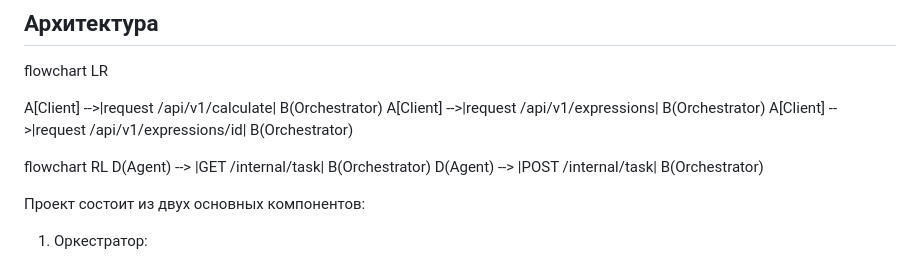
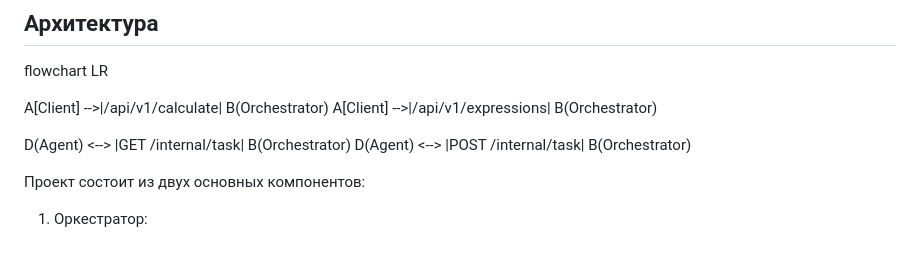
Before and after one commit to EgorjanPy/finalProject, a Markdown page: README.md, the part around the change. GitHub-like rendering.

```diff
--- a/README.md
+++ b/README.md
@@ -7,13 +7,11 @@ P.S: для связи со мной, тг <a>https://t.me/bomboklyat</a>, ес
 ## Архитектура
 flowchart LR
 
-A[Client] -->|request /api/v1/calculate| B(Orchestrator)
-A[Client] -->|request /api/v1/expressions| B(Orchestrator)
-A[Client] -->|request /api/v1/expressions/id| B(Orchestrator)
+A[Client] -->|/api/v1/calculate| B(Orchestrator)
+A[Client] -->|/api/v1/expressions| B(Orchestrator)
 
-flowchart RL
-D(Agent) --> |GET /internal/task| B(Orchestrator)
-D(Agent) --> |POST /internal/task| B(Orchestrator)
+D(Agent) <--> |GET /internal/task| B(Orchestrator)
+D(Agent) <--> |POST /internal/task| B(Orchestrator)
 
 Проект состоит из двух основных компонентов:
 1. Оркестратор:
```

————————

**WORK TO COMPLETE:** With the pictures removed, return each record above exactly as given.

**RESPONSE TO THIS EXERCISE:**
Before and after one commit to EgorjanPy/finalProject, a Markdown page: README.md, the part around the change. GitHub-like rendering.

```diff
--- a/README.md
+++ b/README.md
@@ -7,13 +7,11 @@ P.S: для связи со мной, тг <a>https://t.me/bomboklyat</a>, ес
 ## Архитектура
 flowchart LR
 
-A[Client] -->|request /api/v1/calculate| B(Orchestrator)
-A[Client] -->|request /api/v1/expressions| B(Orchestrator)
-A[Client] -->|request /api/v1/expressions/id| B(Orchestrator)
+A[Client] -->|/api/v1/calculate| B(Orchestrator)
+A[Client] -->|/api/v1/expressions| B(Orchestrator)
 
-flowchart RL
-D(Agent) --> |GET /internal/task| B(Orchestrator)
-D(Agent) --> |POST /internal/task| B(Orchestrator)
+D(Agent) <--> |GET /internal/task| B(Orchestrator)
+D(Agent) <--> |POST /internal/task| B(Orchestrator)
 
 Проект состоит из двух основных компонентов:
 1. Оркестратор:
```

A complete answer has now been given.